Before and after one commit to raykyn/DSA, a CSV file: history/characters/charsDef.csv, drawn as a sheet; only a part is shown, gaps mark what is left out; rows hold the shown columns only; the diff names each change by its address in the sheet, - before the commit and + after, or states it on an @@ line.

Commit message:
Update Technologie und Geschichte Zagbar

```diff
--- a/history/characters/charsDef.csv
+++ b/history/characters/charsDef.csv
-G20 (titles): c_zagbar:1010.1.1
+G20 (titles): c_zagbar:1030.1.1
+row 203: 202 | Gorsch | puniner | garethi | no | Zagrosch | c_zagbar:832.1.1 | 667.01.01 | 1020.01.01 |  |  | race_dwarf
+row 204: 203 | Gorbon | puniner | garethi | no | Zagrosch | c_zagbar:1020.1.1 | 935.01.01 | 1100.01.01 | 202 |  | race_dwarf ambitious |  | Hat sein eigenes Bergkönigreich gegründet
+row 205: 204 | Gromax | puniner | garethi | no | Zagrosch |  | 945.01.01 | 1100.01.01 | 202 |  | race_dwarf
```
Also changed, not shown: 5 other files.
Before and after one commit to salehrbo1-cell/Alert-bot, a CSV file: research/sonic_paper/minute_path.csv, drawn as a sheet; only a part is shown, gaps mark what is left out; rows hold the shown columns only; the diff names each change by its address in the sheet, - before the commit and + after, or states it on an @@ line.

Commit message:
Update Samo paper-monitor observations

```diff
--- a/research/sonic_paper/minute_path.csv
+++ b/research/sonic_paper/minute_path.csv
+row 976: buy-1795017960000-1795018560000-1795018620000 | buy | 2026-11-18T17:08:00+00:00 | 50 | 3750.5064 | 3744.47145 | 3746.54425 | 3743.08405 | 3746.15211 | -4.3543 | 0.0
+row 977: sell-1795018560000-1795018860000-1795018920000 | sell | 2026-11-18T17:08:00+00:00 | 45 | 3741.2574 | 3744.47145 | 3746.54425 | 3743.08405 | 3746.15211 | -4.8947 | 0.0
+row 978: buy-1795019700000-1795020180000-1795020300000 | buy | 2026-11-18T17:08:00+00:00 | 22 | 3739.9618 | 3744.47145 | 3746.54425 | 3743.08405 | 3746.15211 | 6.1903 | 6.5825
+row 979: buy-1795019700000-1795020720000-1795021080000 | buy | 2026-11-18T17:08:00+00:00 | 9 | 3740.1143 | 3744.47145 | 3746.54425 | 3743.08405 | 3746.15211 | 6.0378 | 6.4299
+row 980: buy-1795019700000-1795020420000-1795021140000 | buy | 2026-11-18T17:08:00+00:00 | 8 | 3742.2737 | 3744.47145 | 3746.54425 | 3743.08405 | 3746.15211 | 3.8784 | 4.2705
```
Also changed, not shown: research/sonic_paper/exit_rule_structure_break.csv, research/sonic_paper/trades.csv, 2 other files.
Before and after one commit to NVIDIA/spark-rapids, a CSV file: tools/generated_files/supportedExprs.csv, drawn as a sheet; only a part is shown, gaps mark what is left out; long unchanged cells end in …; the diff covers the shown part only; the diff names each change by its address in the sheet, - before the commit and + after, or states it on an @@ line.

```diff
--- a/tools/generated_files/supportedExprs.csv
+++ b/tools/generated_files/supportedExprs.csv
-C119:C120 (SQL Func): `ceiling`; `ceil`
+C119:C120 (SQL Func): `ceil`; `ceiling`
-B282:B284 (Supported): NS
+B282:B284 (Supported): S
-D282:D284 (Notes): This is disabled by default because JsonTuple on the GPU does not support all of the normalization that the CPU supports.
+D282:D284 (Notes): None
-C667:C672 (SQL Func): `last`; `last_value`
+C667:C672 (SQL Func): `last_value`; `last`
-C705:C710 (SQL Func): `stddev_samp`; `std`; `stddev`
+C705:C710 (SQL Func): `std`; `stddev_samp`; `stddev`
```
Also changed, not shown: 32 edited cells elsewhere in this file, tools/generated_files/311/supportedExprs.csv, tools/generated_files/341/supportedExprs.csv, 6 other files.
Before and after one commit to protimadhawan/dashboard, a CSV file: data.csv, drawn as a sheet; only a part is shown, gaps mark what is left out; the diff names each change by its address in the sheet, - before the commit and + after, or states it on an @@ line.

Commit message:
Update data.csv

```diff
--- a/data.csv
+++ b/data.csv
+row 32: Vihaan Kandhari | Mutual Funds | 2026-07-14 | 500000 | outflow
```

● What you need to do
Each line of the listing is to be repeated without alteration.

● Answer section
Before and after one commit to raykyn/DSA, a CSV file: history/characters/charsDef.csv, drawn as a sheet; only a part is shown, gaps mark what is left out; rows hold the shown columns only; the diff names each change by its address in the sheet, - before the commit and + after, or states it on an @@ line.

Commit message:
Update Technologie und Geschichte Zagbar

```diff
--- a/history/characters/charsDef.csv
+++ b/history/characters/charsDef.csv
-G20 (titles): c_zagbar:1010.1.1
+G20 (titles): c_zagbar:1030.1.1
+row 203: 202 | Gorsch | puniner | garethi | no | Zagrosch | c_zagbar:832.1.1 | 667.01.01 | 1020.01.01 |  |  | race_dwarf
+row 204: 203 | Gorbon | puniner | garethi | no | Zagrosch | c_zagbar:1020.1.1 | 935.01.01 | 1100.01.01 | 202 |  | race_dwarf ambitious |  | Hat sein eigenes Bergkönigreich gegründet
+row 205: 204 | Gromax | puniner | garethi | no | Zagrosch |  | 945.01.01 | 1100.01.01 | 202 |  | race_dwarf
```
Also changed, not shown: 5 other files.
Before and after one commit to salehrbo1-cell/Alert-bot, a CSV file: research/sonic_paper/minute_path.csv, drawn as a sheet; only a part is shown, gaps mark what is left out; rows hold the shown columns only; the diff names each change by its address in the sheet, - before the commit and + after, or states it on an @@ line.

Commit message:
Update Samo paper-monitor observations

```diff
--- a/research/sonic_paper/minute_path.csv
+++ b/research/sonic_paper/minute_path.csv
+row 976: buy-1795017960000-1795018560000-1795018620000 | buy | 2026-11-18T17:08:00+00:00 | 50 | 3750.5064 | 3744.47145 | 3746.54425 | 3743.08405 | 3746.15211 | -4.3543 | 0.0
+row 977: sell-1795018560000-1795018860000-1795018920000 | sell | 2026-11-18T17:08:00+00:00 | 45 | 3741.2574 | 3744.47145 | 3746.54425 | 3743.08405 | 3746.15211 | -4.8947 | 0.0
+row 978: buy-1795019700000-1795020180000-1795020300000 | buy | 2026-11-18T17:08:00+00:00 | 22 | 3739.9618 | 3744.47145 | 3746.54425 | 3743.08405 | 3746.15211 | 6.1903 | 6.5825
+row 979: buy-1795019700000-1795020720000-1795021080000 | buy | 2026-11-18T17:08:00+00:00 | 9 | 3740.1143 | 3744.47145 | 3746.54425 | 3743.08405 | 3746.15211 | 6.0378 | 6.4299
+row 980: buy-1795019700000-1795020420000-1795021140000 | buy | 2026-11-18T17:08:00+00:00 | 8 | 3742.2737 | 3744.47145 | 3746.54425 | 3743.08405 | 3746.15211 | 3.8784 | 4.2705
```
Also changed, not shown: research/sonic_paper/exit_rule_structure_break.csv, research/sonic_paper/trades.csv, 2 other files.
Before and after one commit to NVIDIA/spark-rapids, a CSV file: tools/generated_files/supportedExprs.csv, drawn as a sheet; only a part is shown, gaps mark what is left out; long unchanged cells end in …; the diff covers the shown part only; the diff names each change by its address in the sheet, - before the commit and + after, or states it on an @@ line.

```diff
--- a/tools/generated_files/supportedExprs.csv
+++ b/tools/generated_files/supportedExprs.csv
-C119:C120 (SQL Func): `ceiling`; `ceil`
+C119:C120 (SQL Func): `ceil`; `ceiling`
-B282:B284 (Supported): NS
+B282:B284 (Supported): S
-D282:D284 (Notes): This is disabled by default because JsonTuple on the GPU does not support all of the normalization that the CPU supports.
+D282:D284 (Notes): None
-C667:C672 (SQL Func): `last`; `last_value`
+C667:C672 (SQL Func): `last_value`; `last`
-C705:C710 (SQL Func): `stddev_samp`; `std`; `stddev`
+C705:C710 (SQL Func): `std`; `stddev_samp`; `stddev`
```
Also changed, not shown: 32 edited cells elsewhere in this file, tools/generated_files/311/supportedExprs.csv, tools/generated_files/341/supportedExprs.csv, 6 other files.
Before and after one commit to protimadhawan/dashboard, a CSV file: data.csv, drawn as a sheet; only a part is shown, gaps mark what is left out; the diff names each change by its address in the sheet, - before the commit and + after, or states it on an @@ line.

Commit message:
Update data.csv

```diff
--- a/data.csv
+++ b/data.csv
+row 32: Vihaan Kandhari | Mutual Funds | 2026-07-14 | 500000 | outflow
```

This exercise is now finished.